"People have shown that the protocols put in for sports are really getting better. The NBA has been proving that, even before now, and that it can be done," Olympian Bolt told Yahoo! Sports' Jared Quay on Friday's episode of The Rush. "So, for me, I'm happy that the athletes actually got a chance to now compete because … I feel like if they put the right protocols in and everybody [follows] the rules, it shouldn't be a problem."

Bolt, 34, is a COVID-19 survivor himself. The now-father of three contracted the virus in August 2020 but said he remained asymptomatic throughout.

Not all that contract COVID are as lucky, however. As of Friday, more than 3.9 million people have died worldwide from the virus since the pandemic began, according to Johns Hopkins University.

Japan has faced its fair share of criticism for its handling of the pandemic in recent months as the country pushes forward with plans to host the Olympics. Still, Bolt believes most athletes will have no issue following any health and safety protocols put in place.
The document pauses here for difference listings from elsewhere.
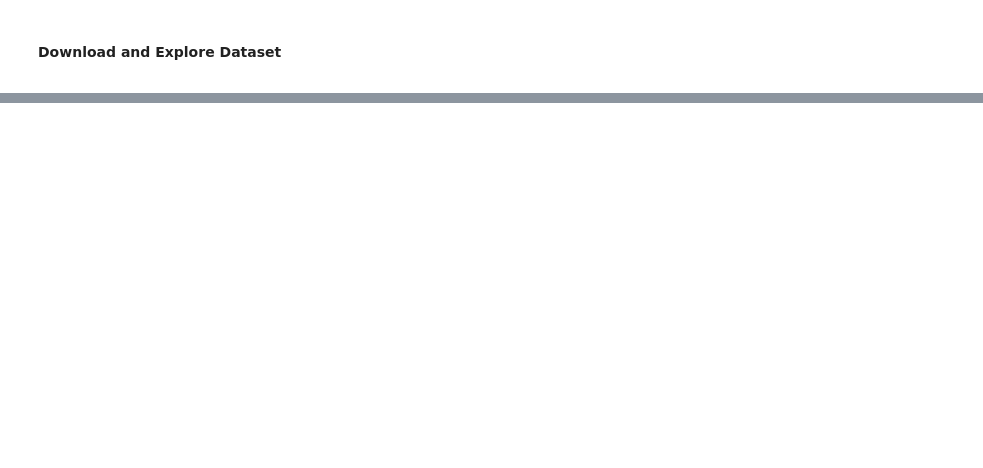
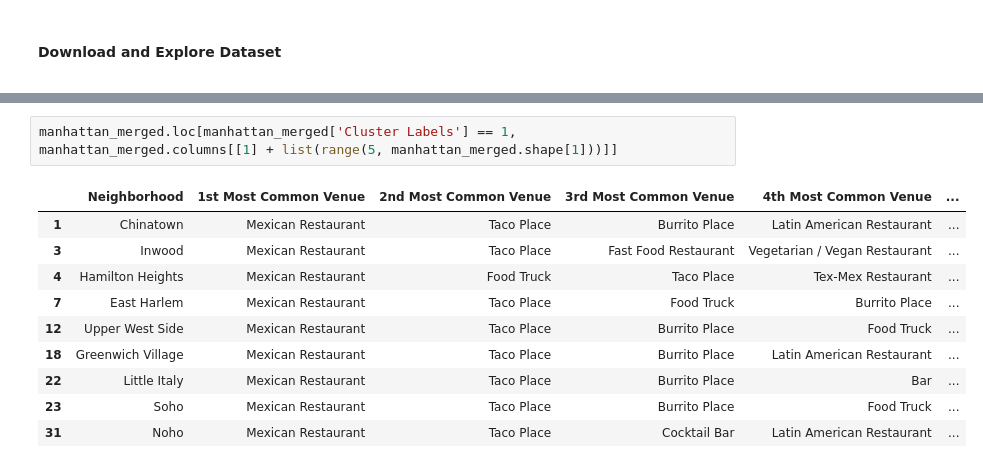
Before and after one commit to Rod99/Coursera_Capstone, a Jupyter notebook: Battle of neighborhoods.ipynb, the cells around one changed output, grey strips where cells are left out. Drawn from its saved outputs; the diff is of its cells as text; blank space fills up the shorter version.

```diff
--- a/Battle of neighborhoods.ipynb
+++ b/Battle of neighborhoods.ipynb
@@ -80,0 +441,13 @@ Libraries imported.
+# %%
+manhattan_merged.loc[manhattan_merged['Cluster Labels'] == 1, manhattan_merged.columns[[1] + list(range(5, manhattan_merged.shape[1]))]]
+# %% [output]
+|  | Neighborhood | 1st Most Common Venue | 2nd Most Common Venue | 3rd Most Common Venue | 4th Most Common Venue | ... |
+| 1 | Chinatown | Mexican Restaurant | Taco Place | Burrito Place | Latin American Restaurant | ... |
+| 3 | Inwood | Mexican Restaurant | Taco Place | Fast Food Restaurant | Vegetarian / Vegan Restaurant | ... |
+| 4 | Hamilton Heights | Mexican Restaurant | Food Truck | Taco Place | Tex-Mex Restaurant | ... |
+| 7 | East Harlem | Mexican Restaurant | Taco Place | Food Truck | Burrito Place | ... |
+| 12 | Upper West Side | Mexican Restaurant | Taco Place | Burrito Place | Food Truck | ... |
+| 18 | Greenwich Village | Mexican Restaurant | Taco Place | Burrito Place | Latin American Restaurant | ... |
+| 22 | Little Italy | Mexican Restaurant | Taco Place | Burrito Place | Bar | ... |
+| 23 | Soho | Mexican Restaurant | Taco Place | Burrito Place | Food Truck | ... |
+| 31 | Noho | Mexican Restaurant | Taco Place | Cocktail Bar | Latin American Restaurant | ... |
```
Also changed, not shown: parts of 35 cells of this notebook.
"I think the majority will be very professional because this is what we do for a living and they're all excited to get back to compete because it got canceled last year," Bolt said. "And the fact that it's on now, people are going to be really serious and just happy to be a part of it. So, I know they'll follow the rules."

This will be Bolt's first opportunity to view the Games as a spectator since he began his Olympic career in Athens in 2004. 15 years and eight gold medals later, Bolt is looking forward to watching as many events as possible.

"For me, I never got to watch the Olympics. It was always just 'work, work' for me," he said during the Yahoo Sports segment. "So, for me, just to actually just sit and watch everything. I don't care what's on TV, I'm going to watch."

There is one particular sport Bolt is looking forward to catching, too.

"I've always wanted to watch swimming," he admitted. "I mean, Michael Phelps did some great things in the pool and all I got to see of that was replays or hear about it. It's good to just watch and get to witness it for yourself."

Naturally, Bolt's sights will nevertheless remain on track and field. He is one of many fascinated by Team USA's up-and-coming track star Sha'Carri Richardson, who already tugged on spectators' heartstrings earlier this month during the U.S. Olympic track and field trials in Eugene, Oregon.

Bolt believes Richardson brings "a different vibe to the sport," which he very much welcomes. 

"It brings a different energy to the sport," Bolt said to Quay. "She makes me laugh, just her vibe, her energy, and she has a tough story. But she's a tough cookie."

If there's one thing Bolt truly hopes to see, though, it's a broken record — as long as it's not his.

"It's good to see records breaking. Not mine though," he said during The Rush appearance with a chuckle.

To learn more about all the Olympic hopefuls, visit TeamUSA.org. The Tokyo Olympics begin July 23rd on NBC.